A set of five red lacquered oribe-style lidded pottery bowls from the Toyoraku tradition (also called Horaku, an alternate reading of the characters) enclosed in the original signed wooden box decorated with crashing waves and soaring plovers in gold maki-e. The box is titled MokkiUtsushi Chidori Suimono hito-kuchi wan (small bowls for one-mouthful decorated with waves and plovers) and is signed Toyosuke. They are just under 9 cm (3-1/2 inches) diameter; small and delicate as the title indicates. One bowl has a repair in colored lacquer to the outside with a silver lightning strike corresponding inside, otherwise they are in overall excellent condition. The box is divided into three compartments holding five bowls and lids in each compartment.

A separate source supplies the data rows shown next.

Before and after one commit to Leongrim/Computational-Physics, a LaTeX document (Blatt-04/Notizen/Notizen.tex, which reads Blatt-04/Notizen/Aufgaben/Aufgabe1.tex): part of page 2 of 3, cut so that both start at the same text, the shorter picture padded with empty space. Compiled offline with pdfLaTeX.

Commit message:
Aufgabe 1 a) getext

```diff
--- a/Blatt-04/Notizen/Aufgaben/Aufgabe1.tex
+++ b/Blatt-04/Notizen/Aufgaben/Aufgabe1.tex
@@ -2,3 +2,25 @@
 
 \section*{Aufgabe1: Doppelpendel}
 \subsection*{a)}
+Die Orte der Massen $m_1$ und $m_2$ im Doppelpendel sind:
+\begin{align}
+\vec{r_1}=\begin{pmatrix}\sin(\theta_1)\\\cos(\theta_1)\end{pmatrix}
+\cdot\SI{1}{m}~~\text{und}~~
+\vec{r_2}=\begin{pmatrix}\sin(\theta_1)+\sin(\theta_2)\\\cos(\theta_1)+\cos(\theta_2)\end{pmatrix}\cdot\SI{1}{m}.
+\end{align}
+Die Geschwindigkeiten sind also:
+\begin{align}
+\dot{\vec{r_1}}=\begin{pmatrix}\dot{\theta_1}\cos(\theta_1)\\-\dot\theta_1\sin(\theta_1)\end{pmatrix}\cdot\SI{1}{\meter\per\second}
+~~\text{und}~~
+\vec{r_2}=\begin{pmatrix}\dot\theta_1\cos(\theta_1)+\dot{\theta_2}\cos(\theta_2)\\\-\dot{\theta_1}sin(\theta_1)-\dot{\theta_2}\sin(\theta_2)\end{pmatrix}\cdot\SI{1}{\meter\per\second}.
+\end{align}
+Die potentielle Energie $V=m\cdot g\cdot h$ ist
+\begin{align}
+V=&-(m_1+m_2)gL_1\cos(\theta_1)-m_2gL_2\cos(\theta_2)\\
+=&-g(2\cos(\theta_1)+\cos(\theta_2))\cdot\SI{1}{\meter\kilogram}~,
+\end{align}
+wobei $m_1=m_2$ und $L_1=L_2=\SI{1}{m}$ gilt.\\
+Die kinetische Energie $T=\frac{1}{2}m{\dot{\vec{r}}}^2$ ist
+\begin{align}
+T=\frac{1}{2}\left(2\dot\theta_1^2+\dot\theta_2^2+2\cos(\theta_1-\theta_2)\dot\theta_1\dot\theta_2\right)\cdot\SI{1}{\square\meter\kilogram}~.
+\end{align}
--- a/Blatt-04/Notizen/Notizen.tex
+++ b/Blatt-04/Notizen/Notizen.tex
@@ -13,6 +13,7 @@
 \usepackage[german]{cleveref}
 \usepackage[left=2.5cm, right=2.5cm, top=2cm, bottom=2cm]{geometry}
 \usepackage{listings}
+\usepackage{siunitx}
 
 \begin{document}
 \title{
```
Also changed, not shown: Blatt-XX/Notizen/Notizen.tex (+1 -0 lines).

The basic setting in Japanese food is Ichiju-Sansai or one soup, three dishes. So instead of mixing everything on one plate, each part of the meal is given its own dish. Much Japanese food is still served fresh, and so the four seasons are an indispensable factor for the table. Suimono Wan are bowls for clear soup served between parts of the meal to clean the palette.
The Toyoraku tradition began in the mid 1700s, however it was the fourth generation head of the household (Toyosuke IV 1813~1858) who moved the kiln to Kamimaezu in Nagoya and began applying lacquer and Maki-e to the works. He was succeeded by his son, Toyosuke V (d. 1885) who passed the kiln to his own son Toyosuke VI, (d. 1917), who was highly lauded in his lifetime and made pottery on order of the Meiji emperor, his pieces being selected for international exhibition. The family lineage ended in the Taisho period.